Certain severe curses were placed upon each. The woman would suffer pain and sorrow in conception and child-birth and would be in subjection to her husband. The Lord was more severe with Adam. The earth was cursed because of his sake; thorns and thistles would be brought forth; he would eat bread by the sweat of his face, and eventually return to dust from whence he came – “…for out of it was thou taken; for dust thou art and unto dust shalt thou return” (Gen 3:19).

Both were then driven from the garden, not only because they had sinned, but also to prevent their eating of both the tree of life and the forbidden tree “and live forever” (Gen. 3:22-24). It was never the Lord’s intention that many should live eternally in sin, whether in Eden or elsewhere. If so, then He would have left them in the garden.
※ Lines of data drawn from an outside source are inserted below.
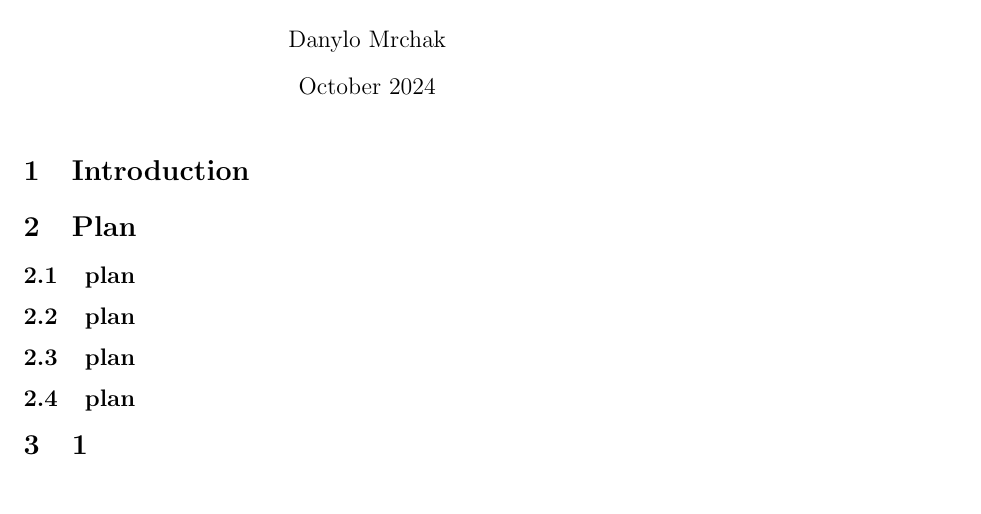
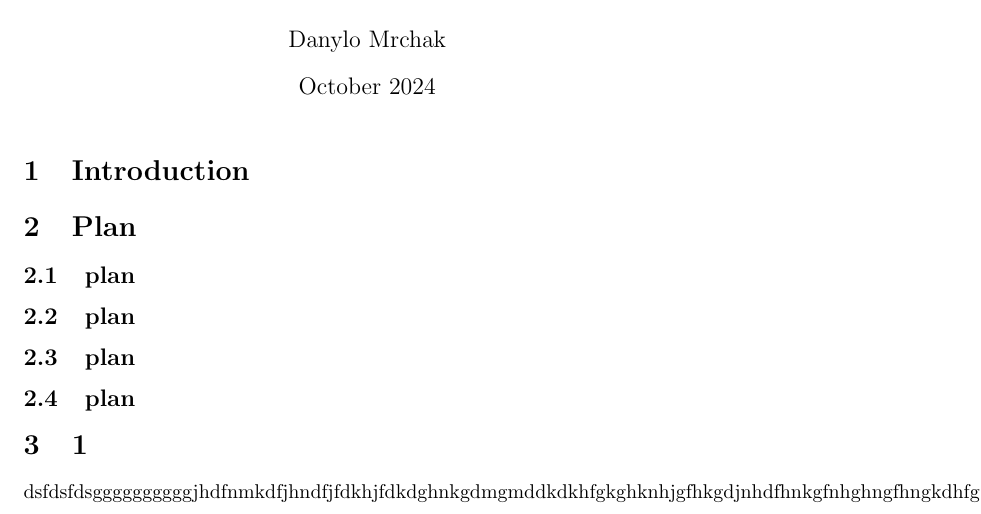
Before and after one commit to Mar123500/game-recomendation-system, a LaTeX document (Clanok.tex): part of the page, cut so that both start at the same text. Compiled offline with pdfLaTeX.

```diff
--- a/Clanok.tex
+++ b/Clanok.tex
@@ -17,4 +17,5 @@
 \subsection{plan}
 
 \section{1}
+dsfdsfdsggggggggggjhdfnmkdfjhndfjfdkhjfdkdghnkgdmgmddkdkhfgkghknhjgfhkgdjnhdfhnkgfnhghngfhngkdhfghk
 \end{document}
```
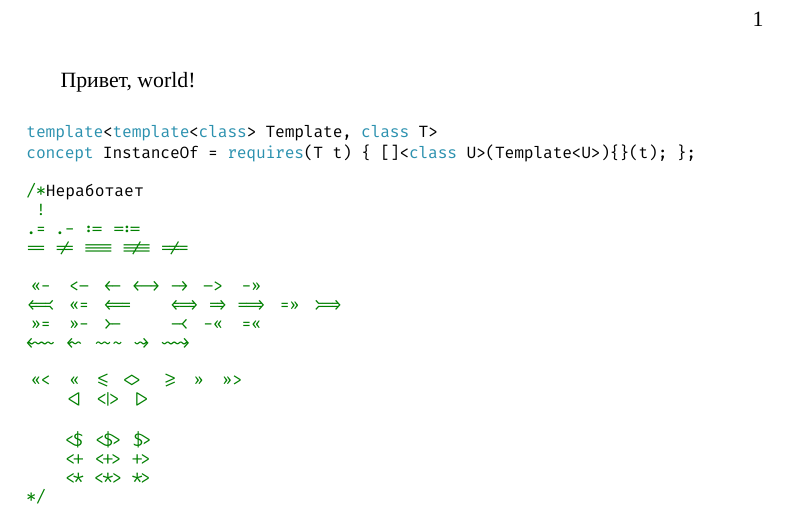
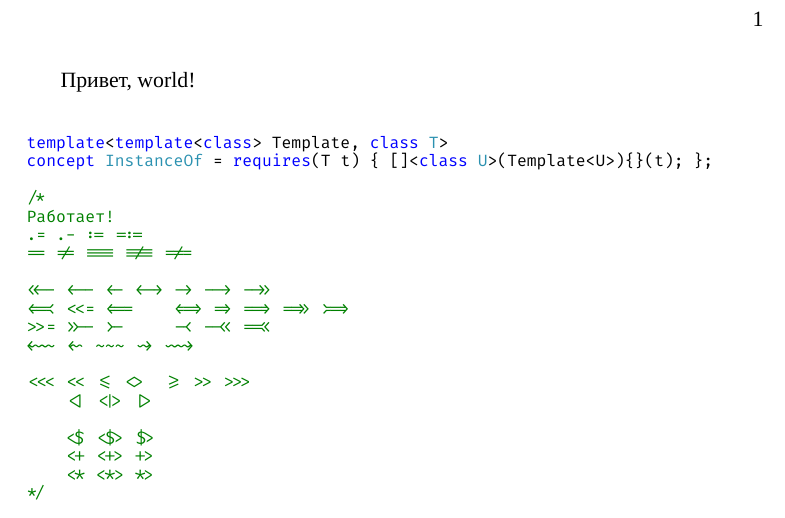
Before and after one commit to Mrkol/metaprogramming-course, a LaTeX book (book/main.tex, which reads book/preamble.tex): part of the page, cut so that both start at the same text. Compiled offline with XeLaTeX; a missing font is replaced by an installed copy or a similar font.

Commit message:
Switched from listings to minted
Russian comments now work, code coloring is 100 times fancier

```diff
--- a/book/main.tex
+++ b/book/main.tex
@@ -16,13 +16,13 @@
 
 Привет, world!
 
-\begin{lstlisting}
+\begin{minted}{c++}
 
 template<template<class> Template, class T>
 concept InstanceOf = requires(T t) { []<class U>(Template<U>){}(t); };
 
 /*
-Не работает!
+Работает!
 .= .- := =:=
 == != === !== =/=
 
--- a/book/preamble.tex
+++ b/book/preamble.tex
@@ -19,55 +19,6 @@
 \newfontfamily\englishfontsf{Arial}
 \newfontfamily\englishfonttt[Contextuals=Alternate]{Fira Code}
 
-
-\usepackage{listings}
-\usepackage{lstfiracode}
-\usepackage{xcolor}
-
-\lstdefinelanguage[20]{C++}[11]{C++}
-{
-    morekeywords =
-        {
-            char8_t,
-            concept,
-            co_await,
-            co_return,
-            co_yield,
-            requires
-        }
-}
-
-% VS2017 C++ color scheme
-\definecolor{clr-background}{RGB}{255,255,255}
-\definecolor{clr-text}{RGB}{0,0,0}
-\definecolor{clr-string}{RGB}{163,21,21}
-\definecolor{clr-namespace}{RGB}{0,0,0}
-\definecolor{clr-preprocessor}{RGB}{128,128,128}
-\definecolor{clr-keyword}{RGB}{0,0,255}
-\definecolor{clr-type}{RGB}{43,145,175}
-\definecolor{clr-variable}{RGB}{0,0,0}
-\definecolor{clr-constant}{RGB}{111,0,138} % macro color
-\definecolor{clr-comment}{RGB}{0,128,0}
-
-\lstdefinestyle{VS2017}{
-	backgroundcolor=\color{clr-background},
-	basicstyle=\color{clr-text}, % any text
-	stringstyle=\color{clr-string},
-	identifierstyle=\color{clr-variable}, % just about anything that isn't a directive, comment, string or known type
-	commentstyle=\color{clr-comment},
-	directivestyle=\color{clr-preprocessor}, % preprocessor commands
-	% listings doesn't differentiate between types and keywords (e.g. int vs return)
-	% use the user types color
-	keywordstyle=\color{clr-type},
-	keywordstyle={[2]\color{clr-constant}}, % you'll need to define these or use a custom language
-	tabsize=4
-}
-
-
-\lstset{
-  language = [20]C++,
-  style = VS2017,
-  style = FiraCodeStyle,
-  basicstyle = \scriptsize\ttfamily,
-  columns = fixed
-}
+\usepackage[outputdir=build]{minted}
+\usemintedstyle{vs}
+\setminted{fontsize=\scriptsize}
```
Also changed, not shown: book/latexmkrc, book/metaprogramming-book.pdf, book/main.tex (2 more changed lines).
“Wherefore as by the disobedience of one man sin entered into the world, and death by sin, so death passed upon all men; for that all have sinned: (Rom. 5:12). This is evidence that the Creator holds the man responsible first. He was placed at the head of mankind; formed first; given the command to obey; and is the generator of children born of woman.


The question is often raised: Why were there no children born to Adam and Even while they were in the garden? Other relative questions are posed as to how long they stayed in the garden. Some venture to suggest that they had to sin before children could be born.

As to how long they remained in the garden the Bible gives no definite time, however, and estimate can easily be made. Adam lived “an hundred and thirty years and begat a son in his own likeness and after his image” and he called his name Seth (Gen. 5:3). Before Seth there had been two sons, Cain and Abel. So the parents could not have been in the garden much over 100 years, if that long. The suggestion that it would be necessary that they sin before children were born is a far-fetched conclusion.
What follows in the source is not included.